▶ **Exercise goal**:
An exact reprint of the data below is required, line for line.

▶ **Available data**:

* * *

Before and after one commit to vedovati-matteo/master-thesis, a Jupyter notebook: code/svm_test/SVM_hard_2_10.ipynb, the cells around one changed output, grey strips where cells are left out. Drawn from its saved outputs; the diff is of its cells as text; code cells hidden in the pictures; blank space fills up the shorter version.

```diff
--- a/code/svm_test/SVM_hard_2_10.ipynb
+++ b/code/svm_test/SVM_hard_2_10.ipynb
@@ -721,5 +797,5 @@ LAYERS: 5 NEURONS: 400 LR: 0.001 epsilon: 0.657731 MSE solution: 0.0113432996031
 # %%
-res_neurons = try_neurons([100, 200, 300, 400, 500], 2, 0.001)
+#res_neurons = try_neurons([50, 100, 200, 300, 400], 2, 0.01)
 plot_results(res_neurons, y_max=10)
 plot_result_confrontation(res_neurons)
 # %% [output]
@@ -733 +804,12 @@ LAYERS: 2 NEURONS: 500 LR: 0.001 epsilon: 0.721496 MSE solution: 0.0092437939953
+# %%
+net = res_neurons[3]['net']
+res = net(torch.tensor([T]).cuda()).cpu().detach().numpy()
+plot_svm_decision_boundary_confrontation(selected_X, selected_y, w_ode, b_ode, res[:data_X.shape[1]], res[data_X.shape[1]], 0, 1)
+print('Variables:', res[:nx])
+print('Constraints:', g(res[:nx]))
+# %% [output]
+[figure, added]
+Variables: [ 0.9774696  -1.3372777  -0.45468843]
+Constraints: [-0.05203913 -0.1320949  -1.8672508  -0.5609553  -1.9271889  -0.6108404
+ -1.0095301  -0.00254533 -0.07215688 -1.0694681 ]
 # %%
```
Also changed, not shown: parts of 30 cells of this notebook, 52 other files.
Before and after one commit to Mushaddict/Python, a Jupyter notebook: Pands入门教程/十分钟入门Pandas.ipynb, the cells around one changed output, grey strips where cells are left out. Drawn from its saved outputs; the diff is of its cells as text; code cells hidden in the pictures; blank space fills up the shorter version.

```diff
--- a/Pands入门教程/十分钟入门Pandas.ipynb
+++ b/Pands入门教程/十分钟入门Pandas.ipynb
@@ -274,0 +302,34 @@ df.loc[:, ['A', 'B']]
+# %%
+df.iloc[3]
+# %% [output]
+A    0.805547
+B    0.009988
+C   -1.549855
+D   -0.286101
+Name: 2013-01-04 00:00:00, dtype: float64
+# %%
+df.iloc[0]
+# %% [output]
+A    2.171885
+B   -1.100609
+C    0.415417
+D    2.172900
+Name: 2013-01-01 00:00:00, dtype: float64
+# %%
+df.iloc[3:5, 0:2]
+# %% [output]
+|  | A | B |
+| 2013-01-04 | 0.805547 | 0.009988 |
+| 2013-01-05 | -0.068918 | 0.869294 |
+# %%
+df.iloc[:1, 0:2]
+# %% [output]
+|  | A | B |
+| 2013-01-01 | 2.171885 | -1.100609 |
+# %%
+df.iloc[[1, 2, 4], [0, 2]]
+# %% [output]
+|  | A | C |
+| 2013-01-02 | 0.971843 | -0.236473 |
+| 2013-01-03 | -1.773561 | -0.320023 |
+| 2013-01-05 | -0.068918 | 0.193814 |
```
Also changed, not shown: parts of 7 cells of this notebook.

* * *

▶ **Answer space**:
Before and after one commit to vedovati-matteo/master-thesis, a Jupyter notebook: code/svm_test/SVM_hard_2_10.ipynb, the cells around one changed output, grey strips where cells are left out. Drawn from its saved outputs; the diff is of its cells as text; code cells hidden in the pictures; blank space fills up the shorter version.

```diff
--- a/code/svm_test/SVM_hard_2_10.ipynb
+++ b/code/svm_test/SVM_hard_2_10.ipynb
@@ -721,5 +797,5 @@ LAYERS: 5 NEURONS: 400 LR: 0.001 epsilon: 0.657731 MSE solution: 0.0113432996031
 # %%
-res_neurons = try_neurons([100, 200, 300, 400, 500], 2, 0.001)
+#res_neurons = try_neurons([50, 100, 200, 300, 400], 2, 0.01)
 plot_results(res_neurons, y_max=10)
 plot_result_confrontation(res_neurons)
 # %% [output]
@@ -733 +804,12 @@ LAYERS: 2 NEURONS: 500 LR: 0.001 epsilon: 0.721496 MSE solution: 0.0092437939953
+# %%
+net = res_neurons[3]['net']
+res = net(torch.tensor([T]).cuda()).cpu().detach().numpy()
+plot_svm_decision_boundary_confrontation(selected_X, selected_y, w_ode, b_ode, res[:data_X.shape[1]], res[data_X.shape[1]], 0, 1)
+print('Variables:', res[:nx])
+print('Constraints:', g(res[:nx]))
+# %% [output]
+[figure, added]
+Variables: [ 0.9774696  -1.3372777  -0.45468843]
+Constraints: [-0.05203913 -0.1320949  -1.8672508  -0.5609553  -1.9271889  -0.6108404
+ -1.0095301  -0.00254533 -0.07215688 -1.0694681 ]
 # %%
```
Also changed, not shown: parts of 30 cells of this notebook, 52 other files.
Before and after one commit to Mushaddict/Python, a Jupyter notebook: Pands入门教程/十分钟入门Pandas.ipynb, the cells around one changed output, grey strips where cells are left out. Drawn from its saved outputs; the diff is of its cells as text; code cells hidden in the pictures; blank space fills up the shorter version.

```diff
--- a/Pands入门教程/十分钟入门Pandas.ipynb
+++ b/Pands入门教程/十分钟入门Pandas.ipynb
@@ -274,0 +302,34 @@ df.loc[:, ['A', 'B']]
+# %%
+df.iloc[3]
+# %% [output]
+A    0.805547
+B    0.009988
+C   -1.549855
+D   -0.286101
+Name: 2013-01-04 00:00:00, dtype: float64
+# %%
+df.iloc[0]
+# %% [output]
+A    2.171885
+B   -1.100609
+C    0.415417
+D    2.172900
+Name: 2013-01-01 00:00:00, dtype: float64
+# %%
+df.iloc[3:5, 0:2]
+# %% [output]
+|  | A | B |
+| 2013-01-04 | 0.805547 | 0.009988 |
+| 2013-01-05 | -0.068918 | 0.869294 |
+# %%
+df.iloc[:1, 0:2]
+# %% [output]
+|  | A | B |
+| 2013-01-01 | 2.171885 | -1.100609 |
+# %%
+df.iloc[[1, 2, 4], [0, 2]]
+# %% [output]
+|  | A | C |
+| 2013-01-02 | 0.971843 | -0.236473 |
+| 2013-01-03 | -1.773561 | -0.320023 |
+| 2013-01-05 | -0.068918 | 0.193814 |
```
Also changed, not shown: parts of 7 cells of this notebook.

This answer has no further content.